### What is needed
Which lines of the entries below hold the word "link"? Report each of them.
*** Provided entries ***
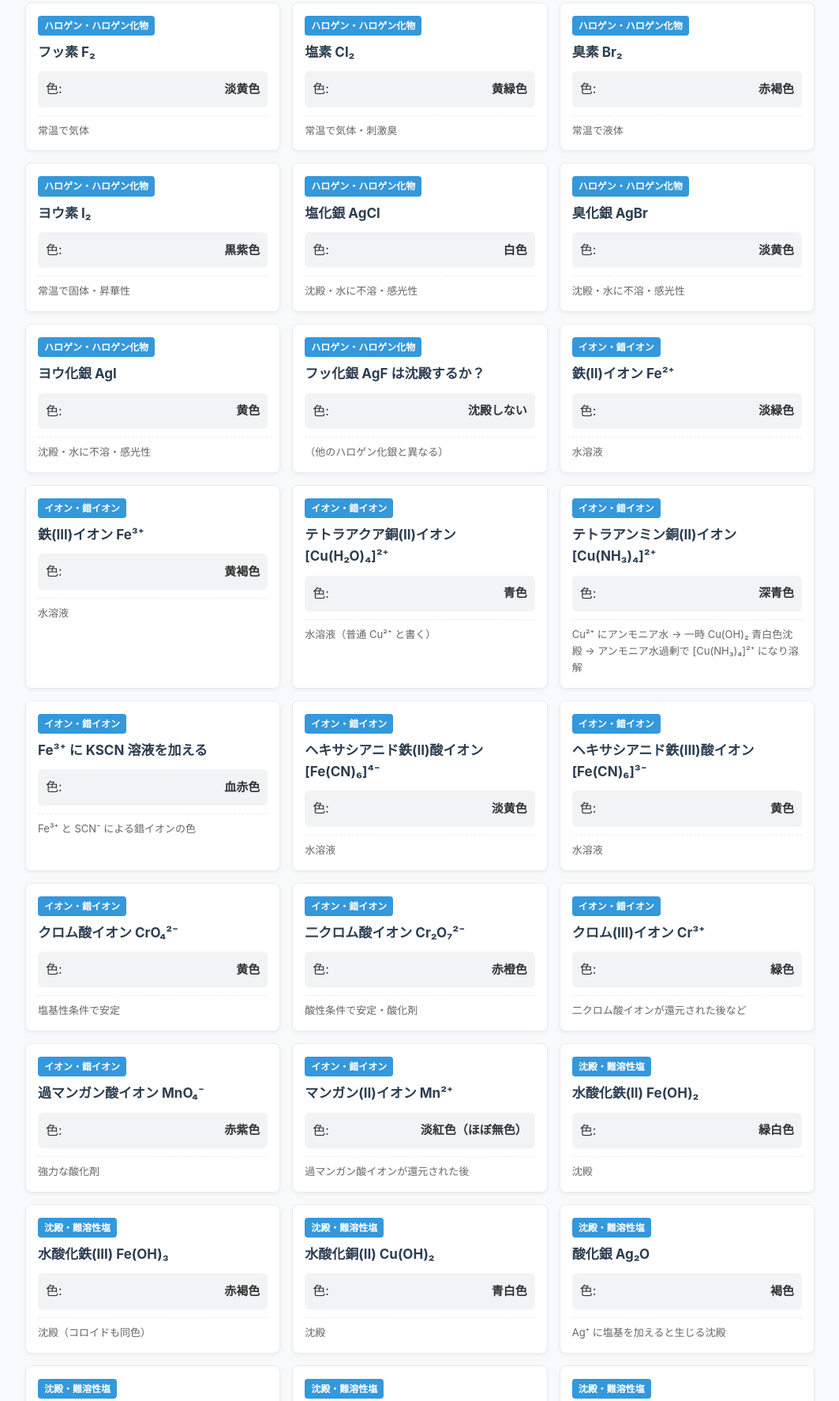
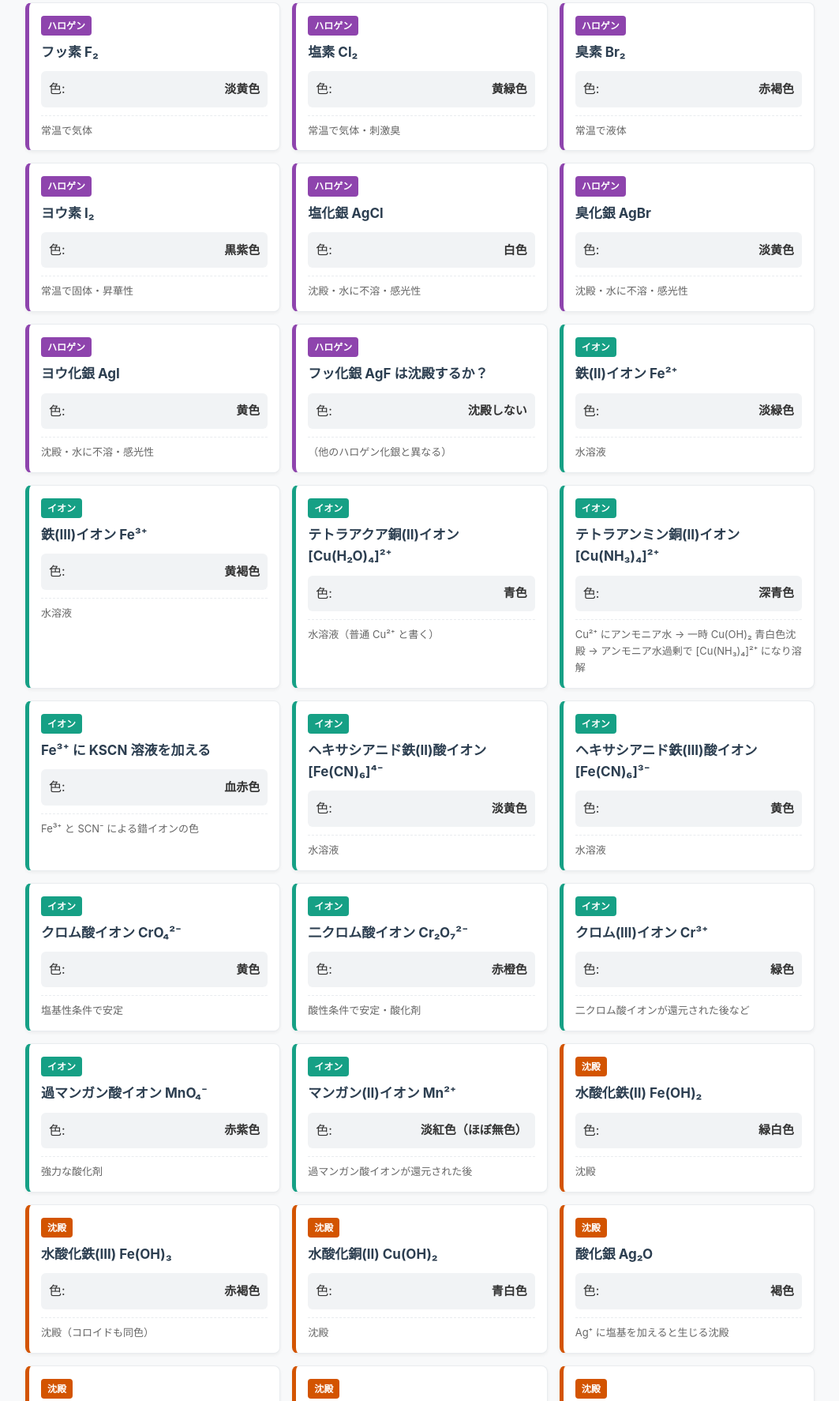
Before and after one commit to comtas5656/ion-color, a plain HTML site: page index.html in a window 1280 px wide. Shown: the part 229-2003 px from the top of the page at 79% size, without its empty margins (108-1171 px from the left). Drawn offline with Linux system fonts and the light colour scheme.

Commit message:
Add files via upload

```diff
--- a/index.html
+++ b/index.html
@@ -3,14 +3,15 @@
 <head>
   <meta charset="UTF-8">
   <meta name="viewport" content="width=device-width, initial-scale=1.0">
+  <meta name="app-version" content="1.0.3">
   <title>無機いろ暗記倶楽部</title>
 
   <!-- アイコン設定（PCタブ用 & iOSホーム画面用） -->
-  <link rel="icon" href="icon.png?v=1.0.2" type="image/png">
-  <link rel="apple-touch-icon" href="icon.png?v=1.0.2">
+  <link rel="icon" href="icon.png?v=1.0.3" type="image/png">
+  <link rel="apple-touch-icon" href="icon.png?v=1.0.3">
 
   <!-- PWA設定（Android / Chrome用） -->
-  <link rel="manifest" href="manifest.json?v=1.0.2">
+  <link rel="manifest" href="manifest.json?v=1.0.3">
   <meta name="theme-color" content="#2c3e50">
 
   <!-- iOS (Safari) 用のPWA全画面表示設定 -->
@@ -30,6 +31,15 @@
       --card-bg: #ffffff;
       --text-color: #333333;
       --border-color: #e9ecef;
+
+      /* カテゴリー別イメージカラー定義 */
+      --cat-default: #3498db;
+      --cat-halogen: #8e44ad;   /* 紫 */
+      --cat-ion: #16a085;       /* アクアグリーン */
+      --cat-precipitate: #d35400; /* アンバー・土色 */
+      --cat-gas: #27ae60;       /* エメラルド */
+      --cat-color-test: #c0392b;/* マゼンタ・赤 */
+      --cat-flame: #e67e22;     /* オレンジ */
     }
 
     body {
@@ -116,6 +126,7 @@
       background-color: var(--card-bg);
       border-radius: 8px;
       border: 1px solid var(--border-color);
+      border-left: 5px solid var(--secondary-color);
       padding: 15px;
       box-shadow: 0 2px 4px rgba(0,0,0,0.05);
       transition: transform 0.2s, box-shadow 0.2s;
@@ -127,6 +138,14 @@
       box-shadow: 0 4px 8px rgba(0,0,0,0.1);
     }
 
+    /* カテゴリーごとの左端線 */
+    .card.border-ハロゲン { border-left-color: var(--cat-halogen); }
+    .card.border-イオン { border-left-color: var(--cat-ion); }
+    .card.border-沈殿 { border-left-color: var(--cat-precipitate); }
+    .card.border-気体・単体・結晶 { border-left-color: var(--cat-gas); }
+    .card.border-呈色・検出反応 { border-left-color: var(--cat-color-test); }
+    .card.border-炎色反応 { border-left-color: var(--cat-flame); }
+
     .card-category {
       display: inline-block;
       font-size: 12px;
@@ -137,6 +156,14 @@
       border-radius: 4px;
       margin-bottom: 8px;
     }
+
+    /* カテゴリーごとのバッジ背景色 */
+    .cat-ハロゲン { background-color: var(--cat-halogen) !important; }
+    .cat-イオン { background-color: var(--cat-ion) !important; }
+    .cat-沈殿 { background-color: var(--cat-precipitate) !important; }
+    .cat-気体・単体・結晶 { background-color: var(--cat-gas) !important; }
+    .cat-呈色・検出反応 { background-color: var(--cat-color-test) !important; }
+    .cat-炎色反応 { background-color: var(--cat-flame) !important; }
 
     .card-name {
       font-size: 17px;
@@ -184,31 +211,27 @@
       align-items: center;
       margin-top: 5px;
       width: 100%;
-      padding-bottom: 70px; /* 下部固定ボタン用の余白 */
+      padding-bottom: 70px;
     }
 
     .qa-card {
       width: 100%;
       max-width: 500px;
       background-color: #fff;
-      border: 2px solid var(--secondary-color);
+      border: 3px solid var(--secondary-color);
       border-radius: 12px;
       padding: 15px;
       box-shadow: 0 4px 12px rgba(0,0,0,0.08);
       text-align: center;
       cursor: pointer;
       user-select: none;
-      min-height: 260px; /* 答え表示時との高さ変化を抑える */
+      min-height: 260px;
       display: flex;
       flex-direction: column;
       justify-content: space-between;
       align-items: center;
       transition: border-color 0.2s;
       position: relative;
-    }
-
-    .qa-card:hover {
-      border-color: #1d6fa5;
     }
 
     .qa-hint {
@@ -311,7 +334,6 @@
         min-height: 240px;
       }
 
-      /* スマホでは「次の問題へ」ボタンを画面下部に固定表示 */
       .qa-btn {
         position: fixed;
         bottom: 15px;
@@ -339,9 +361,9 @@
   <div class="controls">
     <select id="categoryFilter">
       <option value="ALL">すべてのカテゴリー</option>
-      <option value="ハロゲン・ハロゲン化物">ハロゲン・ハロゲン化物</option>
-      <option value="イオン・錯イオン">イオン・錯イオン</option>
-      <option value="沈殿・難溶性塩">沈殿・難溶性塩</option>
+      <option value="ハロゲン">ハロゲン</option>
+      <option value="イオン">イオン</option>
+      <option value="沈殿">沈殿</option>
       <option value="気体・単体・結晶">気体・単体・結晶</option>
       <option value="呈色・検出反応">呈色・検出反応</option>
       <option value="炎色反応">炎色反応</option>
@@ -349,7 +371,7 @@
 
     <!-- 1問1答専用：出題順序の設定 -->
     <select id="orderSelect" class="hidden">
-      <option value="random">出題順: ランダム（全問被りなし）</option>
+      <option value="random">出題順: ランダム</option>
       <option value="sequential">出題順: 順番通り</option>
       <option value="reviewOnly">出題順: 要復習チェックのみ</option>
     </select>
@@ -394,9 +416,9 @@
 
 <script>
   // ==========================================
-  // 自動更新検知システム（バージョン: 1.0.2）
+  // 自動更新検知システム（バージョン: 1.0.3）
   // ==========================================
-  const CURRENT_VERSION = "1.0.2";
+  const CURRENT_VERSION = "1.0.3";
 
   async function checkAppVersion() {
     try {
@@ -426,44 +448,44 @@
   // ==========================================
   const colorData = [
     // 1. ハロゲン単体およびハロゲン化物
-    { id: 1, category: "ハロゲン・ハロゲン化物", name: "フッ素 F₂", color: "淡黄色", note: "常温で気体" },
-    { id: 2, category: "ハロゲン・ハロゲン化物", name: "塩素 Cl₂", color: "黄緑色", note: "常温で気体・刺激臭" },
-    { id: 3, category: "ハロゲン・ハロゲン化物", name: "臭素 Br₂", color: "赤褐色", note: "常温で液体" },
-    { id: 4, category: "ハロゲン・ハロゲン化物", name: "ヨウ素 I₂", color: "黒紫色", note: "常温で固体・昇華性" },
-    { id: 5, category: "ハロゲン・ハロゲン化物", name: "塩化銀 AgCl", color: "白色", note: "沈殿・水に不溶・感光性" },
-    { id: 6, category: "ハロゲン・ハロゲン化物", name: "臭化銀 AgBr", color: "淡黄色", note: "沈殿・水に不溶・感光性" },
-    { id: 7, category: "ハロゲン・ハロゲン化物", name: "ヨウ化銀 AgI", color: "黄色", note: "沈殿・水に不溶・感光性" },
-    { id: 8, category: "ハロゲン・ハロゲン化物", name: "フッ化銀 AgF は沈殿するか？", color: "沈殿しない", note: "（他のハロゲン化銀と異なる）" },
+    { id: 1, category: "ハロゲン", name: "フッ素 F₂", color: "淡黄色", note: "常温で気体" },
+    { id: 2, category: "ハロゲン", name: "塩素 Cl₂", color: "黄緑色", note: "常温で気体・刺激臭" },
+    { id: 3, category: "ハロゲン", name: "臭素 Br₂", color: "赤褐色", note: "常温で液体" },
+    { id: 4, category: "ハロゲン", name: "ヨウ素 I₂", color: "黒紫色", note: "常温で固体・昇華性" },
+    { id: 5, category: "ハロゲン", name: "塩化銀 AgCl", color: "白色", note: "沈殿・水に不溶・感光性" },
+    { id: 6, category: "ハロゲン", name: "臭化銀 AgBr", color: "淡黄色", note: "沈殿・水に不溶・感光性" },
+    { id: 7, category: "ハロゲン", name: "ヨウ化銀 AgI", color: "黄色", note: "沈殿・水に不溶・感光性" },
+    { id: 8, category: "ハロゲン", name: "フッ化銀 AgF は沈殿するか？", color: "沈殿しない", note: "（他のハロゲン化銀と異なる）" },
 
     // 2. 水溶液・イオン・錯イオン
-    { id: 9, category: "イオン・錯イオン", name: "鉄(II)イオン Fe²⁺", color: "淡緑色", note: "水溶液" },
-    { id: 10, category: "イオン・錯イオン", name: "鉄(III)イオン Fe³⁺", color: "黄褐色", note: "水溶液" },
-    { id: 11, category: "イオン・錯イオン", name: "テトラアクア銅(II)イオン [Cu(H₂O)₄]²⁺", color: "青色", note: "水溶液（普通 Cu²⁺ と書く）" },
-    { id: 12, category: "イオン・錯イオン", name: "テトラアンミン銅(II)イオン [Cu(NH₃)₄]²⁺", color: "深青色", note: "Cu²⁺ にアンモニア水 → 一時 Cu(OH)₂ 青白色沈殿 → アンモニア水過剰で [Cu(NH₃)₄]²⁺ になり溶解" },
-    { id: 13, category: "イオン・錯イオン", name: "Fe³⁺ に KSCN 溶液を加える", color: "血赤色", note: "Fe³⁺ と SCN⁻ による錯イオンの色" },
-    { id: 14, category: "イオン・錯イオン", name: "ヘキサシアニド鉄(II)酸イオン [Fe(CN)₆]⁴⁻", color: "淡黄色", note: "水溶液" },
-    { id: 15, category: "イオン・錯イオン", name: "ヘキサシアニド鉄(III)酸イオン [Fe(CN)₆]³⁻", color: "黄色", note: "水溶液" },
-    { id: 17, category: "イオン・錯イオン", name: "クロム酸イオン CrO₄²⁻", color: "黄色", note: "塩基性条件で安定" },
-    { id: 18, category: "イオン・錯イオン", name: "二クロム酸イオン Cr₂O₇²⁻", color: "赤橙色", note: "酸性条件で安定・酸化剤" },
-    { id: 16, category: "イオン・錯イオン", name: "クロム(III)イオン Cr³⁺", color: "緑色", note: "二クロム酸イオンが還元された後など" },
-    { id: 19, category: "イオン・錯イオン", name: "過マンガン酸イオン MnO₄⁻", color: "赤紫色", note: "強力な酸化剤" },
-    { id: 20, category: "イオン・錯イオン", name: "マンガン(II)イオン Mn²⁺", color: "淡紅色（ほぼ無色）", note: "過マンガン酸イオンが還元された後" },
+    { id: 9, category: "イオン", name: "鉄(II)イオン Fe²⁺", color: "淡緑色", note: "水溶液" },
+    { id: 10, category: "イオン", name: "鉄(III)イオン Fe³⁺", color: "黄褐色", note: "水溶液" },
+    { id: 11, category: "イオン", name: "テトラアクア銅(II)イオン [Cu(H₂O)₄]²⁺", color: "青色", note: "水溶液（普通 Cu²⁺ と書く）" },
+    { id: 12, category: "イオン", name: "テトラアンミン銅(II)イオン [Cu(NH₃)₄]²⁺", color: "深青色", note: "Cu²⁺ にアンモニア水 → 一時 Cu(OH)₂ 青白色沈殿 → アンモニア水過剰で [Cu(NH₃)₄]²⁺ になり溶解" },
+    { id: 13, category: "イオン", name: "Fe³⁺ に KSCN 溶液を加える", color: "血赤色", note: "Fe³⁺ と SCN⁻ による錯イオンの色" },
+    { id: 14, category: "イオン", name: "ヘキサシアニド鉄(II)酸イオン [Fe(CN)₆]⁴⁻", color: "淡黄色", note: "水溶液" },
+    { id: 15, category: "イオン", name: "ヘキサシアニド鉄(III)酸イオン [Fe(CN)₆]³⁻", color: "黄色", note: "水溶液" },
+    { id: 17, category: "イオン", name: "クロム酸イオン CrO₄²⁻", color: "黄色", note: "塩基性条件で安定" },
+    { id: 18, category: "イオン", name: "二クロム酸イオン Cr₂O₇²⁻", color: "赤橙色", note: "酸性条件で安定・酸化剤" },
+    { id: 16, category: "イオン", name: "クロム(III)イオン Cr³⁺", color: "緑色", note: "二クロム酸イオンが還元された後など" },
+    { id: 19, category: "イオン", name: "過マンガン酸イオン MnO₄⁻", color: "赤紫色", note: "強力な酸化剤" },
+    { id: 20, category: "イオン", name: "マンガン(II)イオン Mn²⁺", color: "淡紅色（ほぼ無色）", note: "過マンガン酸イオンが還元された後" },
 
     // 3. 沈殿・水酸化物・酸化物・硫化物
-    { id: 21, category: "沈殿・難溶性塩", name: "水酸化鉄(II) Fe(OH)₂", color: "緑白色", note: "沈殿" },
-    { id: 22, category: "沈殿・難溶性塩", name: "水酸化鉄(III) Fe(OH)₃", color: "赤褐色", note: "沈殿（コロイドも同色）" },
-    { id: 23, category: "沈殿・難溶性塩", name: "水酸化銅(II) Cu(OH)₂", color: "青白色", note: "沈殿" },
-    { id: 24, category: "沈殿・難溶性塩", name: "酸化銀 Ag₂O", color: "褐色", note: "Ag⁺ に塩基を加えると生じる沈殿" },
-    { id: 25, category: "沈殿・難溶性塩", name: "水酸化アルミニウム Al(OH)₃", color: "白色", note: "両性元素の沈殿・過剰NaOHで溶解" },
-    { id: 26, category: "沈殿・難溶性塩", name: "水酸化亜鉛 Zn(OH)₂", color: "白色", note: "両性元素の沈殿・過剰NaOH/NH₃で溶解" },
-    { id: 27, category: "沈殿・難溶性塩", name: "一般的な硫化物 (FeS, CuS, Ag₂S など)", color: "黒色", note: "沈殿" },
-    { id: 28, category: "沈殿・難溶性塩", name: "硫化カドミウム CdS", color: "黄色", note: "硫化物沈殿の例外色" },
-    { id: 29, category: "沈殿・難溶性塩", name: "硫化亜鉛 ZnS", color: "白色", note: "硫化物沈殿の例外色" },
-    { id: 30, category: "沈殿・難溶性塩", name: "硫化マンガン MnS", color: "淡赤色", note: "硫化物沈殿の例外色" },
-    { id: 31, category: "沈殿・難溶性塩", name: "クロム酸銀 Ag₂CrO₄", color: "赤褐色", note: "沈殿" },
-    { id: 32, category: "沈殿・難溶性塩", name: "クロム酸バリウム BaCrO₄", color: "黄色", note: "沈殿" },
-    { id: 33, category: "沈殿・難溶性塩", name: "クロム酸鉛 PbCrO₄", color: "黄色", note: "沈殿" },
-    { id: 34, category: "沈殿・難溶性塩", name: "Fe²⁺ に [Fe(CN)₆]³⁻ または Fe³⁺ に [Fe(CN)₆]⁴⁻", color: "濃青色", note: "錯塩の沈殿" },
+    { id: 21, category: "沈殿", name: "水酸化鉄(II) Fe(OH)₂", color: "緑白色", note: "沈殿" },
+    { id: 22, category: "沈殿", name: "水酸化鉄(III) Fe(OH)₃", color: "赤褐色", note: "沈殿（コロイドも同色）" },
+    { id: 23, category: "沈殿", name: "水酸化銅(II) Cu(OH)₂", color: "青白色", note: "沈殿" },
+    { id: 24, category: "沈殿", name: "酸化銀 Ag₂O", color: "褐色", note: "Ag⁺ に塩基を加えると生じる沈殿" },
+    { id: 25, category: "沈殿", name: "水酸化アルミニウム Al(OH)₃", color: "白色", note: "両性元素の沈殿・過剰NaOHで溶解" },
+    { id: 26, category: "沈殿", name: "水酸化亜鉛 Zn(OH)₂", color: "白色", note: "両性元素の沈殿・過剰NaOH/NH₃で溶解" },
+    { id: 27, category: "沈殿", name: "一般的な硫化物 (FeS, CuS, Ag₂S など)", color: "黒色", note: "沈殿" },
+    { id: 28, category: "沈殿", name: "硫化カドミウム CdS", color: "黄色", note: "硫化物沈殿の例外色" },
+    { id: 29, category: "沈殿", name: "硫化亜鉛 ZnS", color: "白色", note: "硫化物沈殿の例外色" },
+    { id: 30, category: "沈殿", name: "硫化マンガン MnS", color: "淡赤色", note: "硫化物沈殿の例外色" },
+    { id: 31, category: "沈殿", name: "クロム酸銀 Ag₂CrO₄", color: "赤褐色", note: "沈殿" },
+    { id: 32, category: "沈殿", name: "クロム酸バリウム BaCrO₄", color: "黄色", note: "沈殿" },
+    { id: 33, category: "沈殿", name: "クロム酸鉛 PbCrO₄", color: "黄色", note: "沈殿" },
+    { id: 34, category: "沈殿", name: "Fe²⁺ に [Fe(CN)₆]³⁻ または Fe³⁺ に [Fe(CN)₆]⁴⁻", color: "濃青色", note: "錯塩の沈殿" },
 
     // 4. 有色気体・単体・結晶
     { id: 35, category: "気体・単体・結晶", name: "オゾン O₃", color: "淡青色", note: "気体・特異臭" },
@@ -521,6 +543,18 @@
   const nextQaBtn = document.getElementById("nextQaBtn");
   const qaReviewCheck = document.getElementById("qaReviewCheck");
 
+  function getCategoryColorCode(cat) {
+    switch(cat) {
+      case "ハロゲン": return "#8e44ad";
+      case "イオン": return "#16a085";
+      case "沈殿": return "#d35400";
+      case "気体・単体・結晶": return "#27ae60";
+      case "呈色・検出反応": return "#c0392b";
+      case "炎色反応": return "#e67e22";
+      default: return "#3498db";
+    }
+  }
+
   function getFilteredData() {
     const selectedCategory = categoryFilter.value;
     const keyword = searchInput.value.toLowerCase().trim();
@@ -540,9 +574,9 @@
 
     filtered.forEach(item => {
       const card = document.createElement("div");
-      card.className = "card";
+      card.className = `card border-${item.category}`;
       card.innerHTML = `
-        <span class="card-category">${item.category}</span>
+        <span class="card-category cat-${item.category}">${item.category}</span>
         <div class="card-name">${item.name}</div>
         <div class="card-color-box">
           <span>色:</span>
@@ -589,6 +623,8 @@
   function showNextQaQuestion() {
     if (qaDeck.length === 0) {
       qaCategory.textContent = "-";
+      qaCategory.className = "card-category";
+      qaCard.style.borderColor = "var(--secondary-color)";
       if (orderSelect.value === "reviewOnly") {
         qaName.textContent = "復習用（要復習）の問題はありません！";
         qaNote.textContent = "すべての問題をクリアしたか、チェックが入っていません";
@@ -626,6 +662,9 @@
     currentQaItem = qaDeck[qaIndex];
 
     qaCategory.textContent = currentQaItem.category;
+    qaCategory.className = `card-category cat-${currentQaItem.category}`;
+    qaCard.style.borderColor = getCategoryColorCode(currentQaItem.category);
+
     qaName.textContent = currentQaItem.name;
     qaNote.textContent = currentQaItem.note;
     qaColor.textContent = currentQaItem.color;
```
*** End of Provided entries ***
### Result of this exercise
-  <link rel="icon" href="icon.png?v=1.0.2" type="image/png">
-  <link rel="apple-touch-icon" href="icon.png?v=1.0.2">
+  <link rel="icon" href="icon.png?v=1.0.3" type="image/png">
+  <link rel="apple-touch-icon" href="icon.png?v=1.0.3">
-  <link rel="manifest" href="manifest.json?v=1.0.2">
+  <link rel="manifest" href="manifest.json?v=1.0.3">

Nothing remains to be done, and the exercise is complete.